A new way of taking images in the mid-infrared part of the spectrum, developed by researchers at MIT and elsewhere, could enable a wide variety of applications, including thermal imaging, biomedical sensing, and free-space communication.
The mid-infrared (mid-IR) band of electromagnetic radiation is a particularly useful part of the spectrum; it can provide imaging in the dark, trace heat signatures, and provide sensitive detection of many biomolecular and chemical signals. But optical systems for this band of frequencies have been hard to make, and devices using them are highly specialized and expensive. Now, the researchers say they have found a highly efficient and mass-manufacturable approach to controlling and detecting these waves.
The new approach uses a flat, artificial material composed of nanostructured optical elements, instead of the usual thick, curved-glass lenses used in conventional optics. These elements provide on-demand electromagnetic responses and are made using techniques similar to those used for computer chips. “This kind of metasurface can be made using standard microfabrication techniques,” Gu says. “The manufacturing is scalable.”
These techniques allow the creation of metaoptical devices, which can manipulate light in more complex ways than what can be achieved using conventional bulk transparent materials, Gu says. The devices can also control polarization and other properties.

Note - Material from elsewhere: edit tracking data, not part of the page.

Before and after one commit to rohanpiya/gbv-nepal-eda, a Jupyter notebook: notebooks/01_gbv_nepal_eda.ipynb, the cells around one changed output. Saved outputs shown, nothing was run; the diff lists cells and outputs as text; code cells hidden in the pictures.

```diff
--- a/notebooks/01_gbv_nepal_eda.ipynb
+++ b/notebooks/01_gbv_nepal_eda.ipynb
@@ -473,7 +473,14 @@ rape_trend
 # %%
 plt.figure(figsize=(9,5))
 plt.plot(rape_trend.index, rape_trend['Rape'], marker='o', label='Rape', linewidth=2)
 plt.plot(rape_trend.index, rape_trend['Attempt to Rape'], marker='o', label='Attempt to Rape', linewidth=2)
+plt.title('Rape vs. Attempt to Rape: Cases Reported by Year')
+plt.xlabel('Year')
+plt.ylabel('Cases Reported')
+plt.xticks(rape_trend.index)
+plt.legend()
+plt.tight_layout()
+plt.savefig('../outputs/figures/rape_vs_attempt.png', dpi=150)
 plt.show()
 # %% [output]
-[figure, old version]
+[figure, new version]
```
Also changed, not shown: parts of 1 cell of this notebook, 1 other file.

Mid-IR light is important in many fields. It contains the characteristic spectral bands of most types of molecules, and penetrates the atmosphere effectively, so it is key to detecting a wide range of substances such as in environmental monitoring, as well as for military and industrial applications, the researchers say. Since most ordinary optical materials used in the visible or near-infrared bands are totally opaque to these wavelengths, mid-IR sensors have been complex and expensive to make. So the new approach could open up entirely new potential applications, including in consumer sensing or imaging products, Gu says.
The research was funded by the Defense Advanced Research Projects Agency (DARPA), under the Extreme Optics and Imaging Program, and the National Natural Science Foundation of China.
Related DARPA Links:
Extreme Optics and Imaging Program (EXTREME)
Enabling Extreme New Designs for Optics and Imagers, 15 Aug 2016
EXTREME Proposers Day, 1 Sep 2016
EXTREME Proposers Day Briefing, 1 Sep 2016